That being said I am on a budget, and do have about $200 in credit for webstaurant from reviews.

This in mind I have a few questions

Is the KA Commercial line any better (specifically KSM8990DP) than their artisan/professionals? 

What is with the older kitchen-aids K5SS etc that makes them desirable? can they handle my needs of being able to knead?

Should I just do kneading task by hand, and use a cheap KA off craigslist or something for other tasks (whipping, mixing cookies etc)?

I know there are Bosch and ANKARSRUM as the strong favorites here, as well as hobart (insanely expensive), but was hoping to find something that I could use my webstaurant discount on, being that its a significant chunk of  change.


Thank you so much for your input.


Lazybakery's picture

Hello from the South Coast of England

Afternoon (Morning / evening) everyone. I live in Rye (appropriately enough) on the South coast of England and I've been baking very occasionally with varying degrees of success for a couple of years now.

About 6 months ago some friends clubbed together to send me on a baking course for my birthday (nice friends!) which proved to be a lightbulb moment for me - A good teacher giving sound guidance and advice and suddenly I could bake good (in mine and my wife's opinion!) bread.

I now find I'm baking 3 or 4 times a week for friends and family around my little town and dreaming of starting my own micro-bakery (The Lazy Bakery).

I would attach a photo of some recent loaves but have to work out how to resize them as they are all over 2mb (can anyone help please?)

Anyway, I look forward to interracting with everyone on here!

Edit: Below is a picture of a white loaf with Caraway seeds I made for the in-laws at the weekend (thanks to FloydM for advice on resizing). For this loaf I soak the seeds in Anisette for 24hours to give a little extra oomph to the flavour,

metropical's picture

ciabatta dough got delayed in fridge

scheduling left me without the time complete the task.

The dough is in the fridge about 4 days old.

Is there anything I can or should do before I try to rescue it in the oven?

full quiver farm's picture
full quiver farm

Research on slow fermentation and gluten sensitivity

Some of my children are sensitive to gluten, but I have found that slowing down the fermentation seems to help with this.
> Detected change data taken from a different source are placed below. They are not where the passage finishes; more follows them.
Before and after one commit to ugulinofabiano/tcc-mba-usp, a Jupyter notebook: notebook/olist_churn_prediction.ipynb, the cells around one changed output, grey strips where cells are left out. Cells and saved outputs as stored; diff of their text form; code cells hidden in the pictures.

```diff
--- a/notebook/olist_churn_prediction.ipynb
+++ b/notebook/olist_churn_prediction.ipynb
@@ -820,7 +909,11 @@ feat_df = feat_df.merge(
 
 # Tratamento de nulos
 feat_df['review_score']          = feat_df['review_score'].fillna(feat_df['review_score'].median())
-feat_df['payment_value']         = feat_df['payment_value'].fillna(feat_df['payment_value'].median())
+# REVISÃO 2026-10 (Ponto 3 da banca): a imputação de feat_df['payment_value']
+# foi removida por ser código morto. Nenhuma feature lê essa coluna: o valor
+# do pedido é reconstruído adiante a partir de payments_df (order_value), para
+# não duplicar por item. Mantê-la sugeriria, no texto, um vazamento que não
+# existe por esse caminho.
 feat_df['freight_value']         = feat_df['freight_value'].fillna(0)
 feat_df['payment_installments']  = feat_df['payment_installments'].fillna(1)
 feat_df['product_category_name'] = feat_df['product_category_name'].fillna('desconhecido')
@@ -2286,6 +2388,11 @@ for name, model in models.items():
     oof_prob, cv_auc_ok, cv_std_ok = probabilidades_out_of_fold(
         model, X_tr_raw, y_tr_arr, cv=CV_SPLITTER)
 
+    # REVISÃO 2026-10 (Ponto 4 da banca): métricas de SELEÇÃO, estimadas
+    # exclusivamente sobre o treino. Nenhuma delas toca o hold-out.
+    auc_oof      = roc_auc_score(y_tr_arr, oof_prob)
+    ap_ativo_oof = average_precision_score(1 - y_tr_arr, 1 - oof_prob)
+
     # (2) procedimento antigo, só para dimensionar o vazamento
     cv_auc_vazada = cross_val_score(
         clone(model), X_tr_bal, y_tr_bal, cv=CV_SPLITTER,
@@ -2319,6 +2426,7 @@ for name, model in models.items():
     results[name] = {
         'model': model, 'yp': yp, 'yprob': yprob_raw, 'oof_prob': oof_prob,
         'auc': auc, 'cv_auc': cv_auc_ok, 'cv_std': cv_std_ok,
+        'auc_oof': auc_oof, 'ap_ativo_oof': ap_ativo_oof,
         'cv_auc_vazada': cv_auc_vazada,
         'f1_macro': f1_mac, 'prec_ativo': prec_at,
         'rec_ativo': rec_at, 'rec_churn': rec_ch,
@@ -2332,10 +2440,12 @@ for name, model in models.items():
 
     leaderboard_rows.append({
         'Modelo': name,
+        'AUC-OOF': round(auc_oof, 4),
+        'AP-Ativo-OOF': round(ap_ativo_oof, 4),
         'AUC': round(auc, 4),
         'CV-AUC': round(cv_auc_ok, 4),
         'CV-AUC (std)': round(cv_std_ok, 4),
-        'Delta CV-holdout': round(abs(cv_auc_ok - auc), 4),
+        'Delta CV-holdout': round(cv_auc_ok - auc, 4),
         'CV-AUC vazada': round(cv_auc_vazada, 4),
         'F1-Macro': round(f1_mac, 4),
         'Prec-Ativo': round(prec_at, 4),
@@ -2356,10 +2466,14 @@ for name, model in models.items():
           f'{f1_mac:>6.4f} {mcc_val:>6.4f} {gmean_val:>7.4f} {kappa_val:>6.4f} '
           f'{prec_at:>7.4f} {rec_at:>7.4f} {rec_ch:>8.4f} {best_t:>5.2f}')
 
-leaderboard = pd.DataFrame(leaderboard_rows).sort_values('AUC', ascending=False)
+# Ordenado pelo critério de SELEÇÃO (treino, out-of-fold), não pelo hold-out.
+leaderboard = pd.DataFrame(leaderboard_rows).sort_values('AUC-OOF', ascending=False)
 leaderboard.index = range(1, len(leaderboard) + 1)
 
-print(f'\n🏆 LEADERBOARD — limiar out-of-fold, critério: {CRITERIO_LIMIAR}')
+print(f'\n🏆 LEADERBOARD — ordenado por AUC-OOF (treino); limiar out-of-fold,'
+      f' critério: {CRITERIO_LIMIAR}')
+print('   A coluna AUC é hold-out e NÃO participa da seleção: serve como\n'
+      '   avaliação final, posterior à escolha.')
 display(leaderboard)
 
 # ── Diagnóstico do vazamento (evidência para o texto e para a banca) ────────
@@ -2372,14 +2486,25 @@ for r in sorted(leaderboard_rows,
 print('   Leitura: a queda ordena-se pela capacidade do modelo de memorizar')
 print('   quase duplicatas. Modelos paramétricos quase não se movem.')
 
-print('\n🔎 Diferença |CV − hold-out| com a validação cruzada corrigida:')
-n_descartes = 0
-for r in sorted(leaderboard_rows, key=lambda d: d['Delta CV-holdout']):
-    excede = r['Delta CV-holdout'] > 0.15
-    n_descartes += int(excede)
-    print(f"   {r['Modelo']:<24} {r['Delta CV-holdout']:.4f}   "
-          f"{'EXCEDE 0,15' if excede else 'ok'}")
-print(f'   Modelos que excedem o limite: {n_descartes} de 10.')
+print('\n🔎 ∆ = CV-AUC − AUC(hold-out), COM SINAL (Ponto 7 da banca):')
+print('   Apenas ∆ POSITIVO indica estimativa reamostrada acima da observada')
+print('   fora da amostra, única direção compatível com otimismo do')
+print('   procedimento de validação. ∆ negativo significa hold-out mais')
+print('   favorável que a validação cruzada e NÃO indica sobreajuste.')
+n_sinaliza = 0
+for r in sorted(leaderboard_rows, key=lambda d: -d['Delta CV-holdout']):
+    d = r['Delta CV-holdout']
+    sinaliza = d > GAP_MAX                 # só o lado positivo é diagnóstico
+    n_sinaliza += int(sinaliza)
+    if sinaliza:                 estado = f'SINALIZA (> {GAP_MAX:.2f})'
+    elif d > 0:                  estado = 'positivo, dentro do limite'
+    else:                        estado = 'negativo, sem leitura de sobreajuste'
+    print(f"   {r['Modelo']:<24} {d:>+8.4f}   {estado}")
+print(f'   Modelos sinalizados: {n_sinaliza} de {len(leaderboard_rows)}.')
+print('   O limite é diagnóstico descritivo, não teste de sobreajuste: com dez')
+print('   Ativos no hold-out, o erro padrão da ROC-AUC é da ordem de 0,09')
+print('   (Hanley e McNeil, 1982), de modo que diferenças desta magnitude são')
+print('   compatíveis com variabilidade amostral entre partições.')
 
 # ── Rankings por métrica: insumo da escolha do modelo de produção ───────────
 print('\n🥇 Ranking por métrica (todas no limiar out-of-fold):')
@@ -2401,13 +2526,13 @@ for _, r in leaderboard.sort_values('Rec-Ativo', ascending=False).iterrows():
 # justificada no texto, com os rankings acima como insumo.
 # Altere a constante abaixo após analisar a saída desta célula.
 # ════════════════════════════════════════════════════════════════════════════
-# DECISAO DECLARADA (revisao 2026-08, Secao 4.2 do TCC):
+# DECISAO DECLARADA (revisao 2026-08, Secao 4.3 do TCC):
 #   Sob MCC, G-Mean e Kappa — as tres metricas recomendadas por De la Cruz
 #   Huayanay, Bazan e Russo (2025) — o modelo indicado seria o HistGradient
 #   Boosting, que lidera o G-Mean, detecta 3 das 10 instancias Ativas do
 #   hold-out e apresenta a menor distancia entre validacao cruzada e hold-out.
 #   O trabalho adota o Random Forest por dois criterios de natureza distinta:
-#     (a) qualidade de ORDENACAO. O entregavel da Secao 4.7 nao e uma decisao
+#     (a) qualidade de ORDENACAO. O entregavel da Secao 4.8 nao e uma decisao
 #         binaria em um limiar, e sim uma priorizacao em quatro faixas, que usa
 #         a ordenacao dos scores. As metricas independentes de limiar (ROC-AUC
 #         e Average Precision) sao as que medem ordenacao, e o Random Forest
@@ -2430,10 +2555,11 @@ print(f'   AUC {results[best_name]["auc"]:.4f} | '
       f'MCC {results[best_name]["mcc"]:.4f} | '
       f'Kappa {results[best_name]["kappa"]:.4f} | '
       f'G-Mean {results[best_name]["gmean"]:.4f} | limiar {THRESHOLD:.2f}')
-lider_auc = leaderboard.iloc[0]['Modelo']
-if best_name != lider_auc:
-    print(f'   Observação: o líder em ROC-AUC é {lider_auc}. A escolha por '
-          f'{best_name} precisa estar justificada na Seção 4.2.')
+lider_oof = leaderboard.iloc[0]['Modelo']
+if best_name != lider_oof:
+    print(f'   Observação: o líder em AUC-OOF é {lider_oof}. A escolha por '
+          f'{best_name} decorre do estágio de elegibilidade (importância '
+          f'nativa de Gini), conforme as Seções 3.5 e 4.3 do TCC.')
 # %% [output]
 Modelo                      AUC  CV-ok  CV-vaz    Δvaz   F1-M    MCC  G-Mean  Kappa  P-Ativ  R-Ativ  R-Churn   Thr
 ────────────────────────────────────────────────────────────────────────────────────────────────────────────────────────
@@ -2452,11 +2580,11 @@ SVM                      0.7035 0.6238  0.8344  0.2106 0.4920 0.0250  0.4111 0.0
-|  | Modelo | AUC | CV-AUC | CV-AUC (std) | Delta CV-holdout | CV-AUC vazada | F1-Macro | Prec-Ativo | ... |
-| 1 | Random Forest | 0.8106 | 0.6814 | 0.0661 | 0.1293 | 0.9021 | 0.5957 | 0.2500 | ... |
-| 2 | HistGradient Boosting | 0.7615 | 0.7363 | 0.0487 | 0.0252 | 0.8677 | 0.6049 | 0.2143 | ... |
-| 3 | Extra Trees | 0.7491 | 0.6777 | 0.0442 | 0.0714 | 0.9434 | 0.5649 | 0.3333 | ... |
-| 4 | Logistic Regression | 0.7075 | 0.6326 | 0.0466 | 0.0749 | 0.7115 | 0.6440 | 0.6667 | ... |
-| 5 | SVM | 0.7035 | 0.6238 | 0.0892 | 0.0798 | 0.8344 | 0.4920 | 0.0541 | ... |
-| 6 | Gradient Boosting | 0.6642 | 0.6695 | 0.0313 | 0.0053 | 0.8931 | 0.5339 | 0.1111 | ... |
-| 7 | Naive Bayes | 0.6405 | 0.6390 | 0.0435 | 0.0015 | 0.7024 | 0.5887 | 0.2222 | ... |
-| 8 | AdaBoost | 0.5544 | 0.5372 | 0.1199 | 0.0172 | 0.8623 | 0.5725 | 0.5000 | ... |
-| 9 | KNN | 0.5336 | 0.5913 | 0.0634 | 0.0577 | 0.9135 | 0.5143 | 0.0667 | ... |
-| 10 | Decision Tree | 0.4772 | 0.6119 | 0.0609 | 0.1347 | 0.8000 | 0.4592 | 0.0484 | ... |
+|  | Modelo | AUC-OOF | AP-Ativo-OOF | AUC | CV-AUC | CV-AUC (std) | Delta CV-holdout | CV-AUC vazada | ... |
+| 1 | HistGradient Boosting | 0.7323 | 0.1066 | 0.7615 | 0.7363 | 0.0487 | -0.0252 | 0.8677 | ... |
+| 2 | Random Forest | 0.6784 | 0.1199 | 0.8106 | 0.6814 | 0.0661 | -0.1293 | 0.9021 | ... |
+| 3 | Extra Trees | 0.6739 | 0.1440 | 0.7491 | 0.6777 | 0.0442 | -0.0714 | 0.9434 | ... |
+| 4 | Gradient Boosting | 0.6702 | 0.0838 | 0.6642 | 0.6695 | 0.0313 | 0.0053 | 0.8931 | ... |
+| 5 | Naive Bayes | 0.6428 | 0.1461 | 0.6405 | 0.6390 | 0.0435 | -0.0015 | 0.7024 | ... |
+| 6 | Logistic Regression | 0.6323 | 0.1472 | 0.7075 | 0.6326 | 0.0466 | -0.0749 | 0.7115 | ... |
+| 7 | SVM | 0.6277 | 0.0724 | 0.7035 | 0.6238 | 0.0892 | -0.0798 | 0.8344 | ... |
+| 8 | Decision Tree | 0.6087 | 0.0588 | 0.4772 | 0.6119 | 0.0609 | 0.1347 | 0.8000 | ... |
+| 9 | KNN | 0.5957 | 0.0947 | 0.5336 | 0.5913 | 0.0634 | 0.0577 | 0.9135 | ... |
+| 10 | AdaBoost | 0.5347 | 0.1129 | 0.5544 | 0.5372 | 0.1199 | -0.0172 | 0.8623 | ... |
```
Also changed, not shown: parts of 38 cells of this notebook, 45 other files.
Currently, I am using Basil's Pain Au Levain recipe from Bread Alone, and getting good results with no special flours or esoteric ingredients.

Can anyone point me to any research that has been done on slow fermentation and sourdough and it's effect on the digestibility of gluten?
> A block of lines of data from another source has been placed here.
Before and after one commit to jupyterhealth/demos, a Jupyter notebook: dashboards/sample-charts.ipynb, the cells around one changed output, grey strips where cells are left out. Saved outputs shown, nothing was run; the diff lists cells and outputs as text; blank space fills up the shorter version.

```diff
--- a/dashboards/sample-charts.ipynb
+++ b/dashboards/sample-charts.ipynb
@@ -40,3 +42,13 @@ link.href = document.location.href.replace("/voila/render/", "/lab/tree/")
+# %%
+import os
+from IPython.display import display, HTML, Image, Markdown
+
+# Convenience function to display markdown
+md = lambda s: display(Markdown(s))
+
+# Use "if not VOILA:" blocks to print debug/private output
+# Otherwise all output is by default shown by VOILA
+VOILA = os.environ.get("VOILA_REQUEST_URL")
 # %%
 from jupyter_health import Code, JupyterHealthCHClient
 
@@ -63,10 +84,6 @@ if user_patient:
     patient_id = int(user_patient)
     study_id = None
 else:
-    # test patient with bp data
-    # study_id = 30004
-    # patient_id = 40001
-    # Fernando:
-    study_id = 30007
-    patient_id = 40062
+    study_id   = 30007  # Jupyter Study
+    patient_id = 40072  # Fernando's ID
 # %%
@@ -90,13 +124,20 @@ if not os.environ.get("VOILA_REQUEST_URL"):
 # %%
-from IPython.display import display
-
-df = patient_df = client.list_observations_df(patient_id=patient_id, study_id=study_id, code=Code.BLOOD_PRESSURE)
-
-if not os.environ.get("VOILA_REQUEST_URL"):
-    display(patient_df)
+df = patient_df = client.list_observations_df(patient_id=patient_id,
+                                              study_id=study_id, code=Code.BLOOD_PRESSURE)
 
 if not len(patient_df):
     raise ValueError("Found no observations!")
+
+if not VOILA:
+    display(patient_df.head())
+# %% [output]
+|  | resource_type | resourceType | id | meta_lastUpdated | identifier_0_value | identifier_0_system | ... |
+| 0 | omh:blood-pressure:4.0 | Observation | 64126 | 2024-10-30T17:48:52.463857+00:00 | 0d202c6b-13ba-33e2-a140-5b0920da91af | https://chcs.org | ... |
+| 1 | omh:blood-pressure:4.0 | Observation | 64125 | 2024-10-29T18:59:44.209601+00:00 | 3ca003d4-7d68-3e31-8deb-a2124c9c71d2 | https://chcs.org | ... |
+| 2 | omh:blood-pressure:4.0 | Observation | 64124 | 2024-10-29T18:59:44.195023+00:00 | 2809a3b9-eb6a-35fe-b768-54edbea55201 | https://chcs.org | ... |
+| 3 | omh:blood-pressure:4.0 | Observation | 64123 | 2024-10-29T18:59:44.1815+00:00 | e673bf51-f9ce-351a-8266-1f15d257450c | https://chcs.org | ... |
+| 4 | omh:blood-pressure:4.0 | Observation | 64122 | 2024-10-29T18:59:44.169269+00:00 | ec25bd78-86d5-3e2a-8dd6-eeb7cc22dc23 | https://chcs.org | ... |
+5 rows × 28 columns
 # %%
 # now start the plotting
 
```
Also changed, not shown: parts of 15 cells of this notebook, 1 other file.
Thanks for any help you can give.

Gil at Full Quiver Farm

Murderboner's picture

Acidic/Vinegary starter? How to adjust?

I have a starter that is being fed in a 

1:5:5 ratio. I noticed that it has a pretty strong vinegar smell and it tastes pretty acidic. Can I fix this by increasing the flour/water ratio? If so how much more?

thanks in advance